WASHINGTON -- The Commodity Futures Trading Commission (CFTC) announced the filing on August 2, 1999, of a four-count civil injunctive complaint in the U.S. District Court for the District of Minnesota against Pelton Street Publishing, Inc. (Pelton), a South Dakota corporation with offices in Minnetonka, Minnesota, and its president and principal, Roger Martin Hoy a/k/a Roger Martin. The complaint alleges that Pelton and Hoy fraudulently solicited members of the public to purchase a 90-day commodity trading "course" called "The Keys to the Marvelous Money Machine" (the "Money Machine"). Pelton has been registered with the CFTC as a commodity trading advisor (CTA) since October 1998.

Specifically, the complaint alleges that from at least October 1998 through the present, in mail solicitations sent nationwide, Pelton and Hoy have falsely claimed that Hoy has personally made substantial profits through futures trading, that purchasers of the Money Machine are likely to achieve substantial profits with minimal or no risk, and that specific commodity traders have made extravagant profits by using the Money Machine. According to the complaint, the defendants' mail solicitations also include testimonials that falsely purport to be from customers who have purchased the Money Machine and make false claims of huge profits achieved by using the course. Defendants' commodity trading course, the complaint alleges, consists of a manual and audiotapes that describe basic information about futures and options trading, provide a trading strategy, and purport to teach how to use stop loss orders and options to trade in a manner described as "virtually risk free." It is also alleged that the course includes 90-day access to messages recorded by the defendants that can be retrieved through an automated telephone system.
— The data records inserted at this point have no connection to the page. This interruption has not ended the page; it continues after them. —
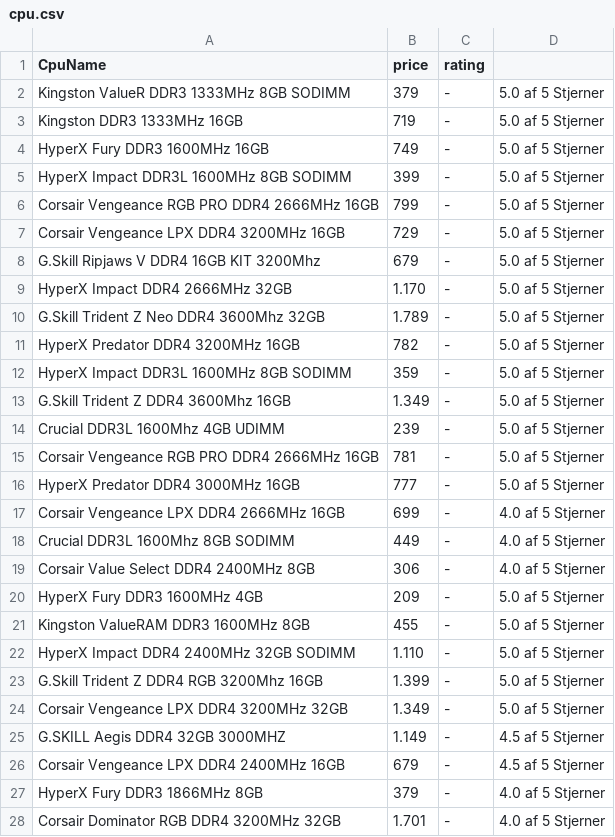
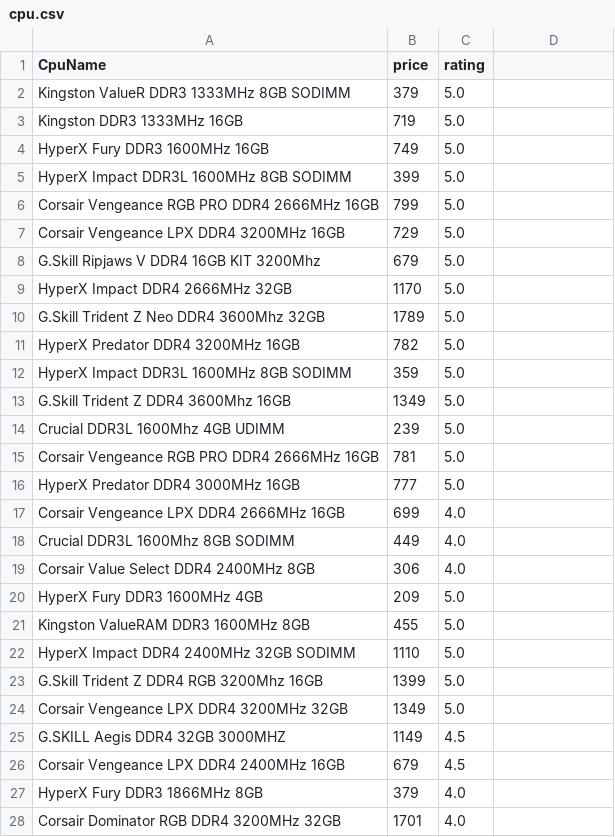
Before and after one commit to Hamadcph/PythonExam, a CSV file: cpu.csv, drawn as a sheet; only a part is shown; the diff covers the shown part only.

```diff
--- a/cpu.csv
+++ b/cpu.csv
@@ -1,28 +1,28 @@
 CpuName, price, rating
-Kingston ValueR DDR3 1333MHz 8GB SODIMM,379,-,5.0 af 5 Stjerner
-Kingston DDR3 1333MHz 16GB,719,-,5.0 af 5 Stjerner
-HyperX Fury DDR3 1600MHz 16GB,749,-,5.0 af 5 Stjerner
-HyperX Impact DDR3L 1600MHz 8GB SODIMM,399,-,5.0 af 5 Stjerner
-Corsair Vengeance RGB PRO DDR4 2666MHz 16GB,799,-,5.0 af 5 Stjerner
-Corsair Vengeance LPX DDR4 3200MHz 16GB,729,-,5.0 af 5 Stjerner
-G.Skill Ripjaws V DDR4 16GB KIT 3200Mhz,679,-,5.0 af 5 Stjerner
-HyperX Impact DDR4 2666MHz 32GB,1.170,-,5.0 af 5 Stjerner
-G.Skill Trident Z Neo DDR4 3600Mhz 32GB,1.789,-,5.0 af 5 Stjerner
-HyperX Predator DDR4 3200MHz 16GB,782,-,5.0 af 5 Stjerner
-HyperX Impact DDR3L 1600MHz 8GB SODIMM,359,-,5.0 af 5 Stjerner
-G.Skill Trident Z DDR4 3600Mhz 16GB,1.349,-,5.0 af 5 Stjerner
-Crucial DDR3L 1600Mhz 4GB UDIMM,239,-,5.0 af 5 Stjerner
-Corsair Vengeance RGB PRO DDR4 2666MHz 16GB,781,-,5.0 af 5 Stjerner
-HyperX Predator DDR4 3000MHz 16GB,777,-,5.0 af 5 Stjerner
-Corsair Vengeance LPX DDR4 2666MHz 16GB,699,-,4.0 af 5 Stjerner
-Crucial DDR3L 1600Mhz 8GB SODIMM,449,-,4.0 af 5 Stjerner
-Corsair Value Select DDR4 2400MHz 8GB,306,-,4.0 af 5 Stjerner
-HyperX Fury DDR3 1600MHz 4GB,209,-,5.0 af 5 Stjerner
-Kingston ValueRAM DDR3 1600MHz 8GB,455,-,5.0 af 5 Stjerner
-HyperX Impact DDR4 2400MHz 32GB SODIMM,1.110,-,5.0 af 5 Stjerner
-G.Skill Trident Z DDR4 RGB 3200Mhz 16GB,1.399,-,5.0 af 5 Stjerner
-Corsair Vengeance LPX DDR4 3200MHz 32GB,1.349,-,5.0 af 5 Stjerner
-G.SKILL Aegis DDR4  32GB 3000MHZ,1.149,-,4.5 af 5 Stjerner
-Corsair Vengeance LPX DDR4 2400MHz 16GB,679,-,4.5 af 5 Stjerner
-HyperX Fury DDR3 1866MHz 8GB,379,-,4.0 af 5 Stjerner
-Corsair Dominator RGB DDR4 3200MHz 32GB,1.701,-,4.0 af 5 Stjerner
+Kingston ValueR DDR3 1333MHz 8GB SODIMM,379,5.0
+Kingston DDR3 1333MHz 16GB,719,5.0
+HyperX Fury DDR3 1600MHz 16GB,749,5.0
+HyperX Impact DDR3L 1600MHz 8GB SODIMM,399,5.0
+Corsair Vengeance RGB PRO DDR4 2666MHz 16GB,799,5.0
+Corsair Vengeance LPX DDR4 3200MHz 16GB,729,5.0
+G.Skill Ripjaws V DDR4 16GB KIT 3200Mhz,679,5.0
+HyperX Impact DDR4 2666MHz 32GB,1170,5.0
+G.Skill Trident Z Neo DDR4 3600Mhz 32GB,1789,5.0
+HyperX Predator DDR4 3200MHz 16GB,782,5.0
+HyperX Impact DDR3L 1600MHz 8GB SODIMM,359,5.0
+G.Skill Trident Z DDR4 3600Mhz 16GB,1349,5.0
+Crucial DDR3L 1600Mhz 4GB UDIMM,239,5.0
+Corsair Vengeance RGB PRO DDR4 2666MHz 16GB,781,5.0
+HyperX Predator DDR4 3000MHz 16GB,777,5.0
+Corsair Vengeance LPX DDR4 2666MHz 16GB,699,4.0
+Crucial DDR3L 1600Mhz 8GB SODIMM,449,4.0
+Corsair Value Select DDR4 2400MHz 8GB,306,4.0
+HyperX Fury DDR3 1600MHz 4GB,209,5.0
+Kingston ValueRAM DDR3 1600MHz 8GB,455,5.0
+HyperX Impact DDR4 2400MHz 32GB SODIMM,1110,5.0
+G.Skill Trident Z DDR4 RGB 3200Mhz 16GB,1399,5.0
+Corsair Vengeance LPX DDR4 3200MHz 32GB,1349,5.0
+G.SKILL Aegis DDR4  32GB 3000MHZ,1149,4.5
+Corsair Vengeance LPX DDR4 2400MHz 16GB,679,4.5
+HyperX Fury DDR3 1866MHz 8GB,379,4.0
+Corsair Dominator RGB DDR4 3200MHz 32GB,1701,4.0
```
Also changed, not shown: 18 edited cells elsewhere in this file, 2 other files.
The CFTC's civil complaint alleges that by making false and misleading statements about the Money Machine, Pelton and Hoy violated the anti-fraud provisions of the Commodity Exchange Act (CEA), specifically sections 4b(a), 4c(b), and 4o of the CEA and CFTC regulations 4.41 and 33.10. The CFTC also charges Pelton with violating CFTC regulation 4.33 by failing to maintain and produce, upon the CFTC's request, copies or transcriptions of the advice it has provided to Money Machine customers through recorded telephone messages.

The CFTC is seeking preliminary and permanent injunctions to prevent Pelton and Hoy from further violating the CEA and CFTC regulations, an accounting, disgorgement of ill-gotten gains, restitution to defrauded customers, and civil monetary penalties of not more than $110,000 per violation or triple the monetary gain for each violation committed.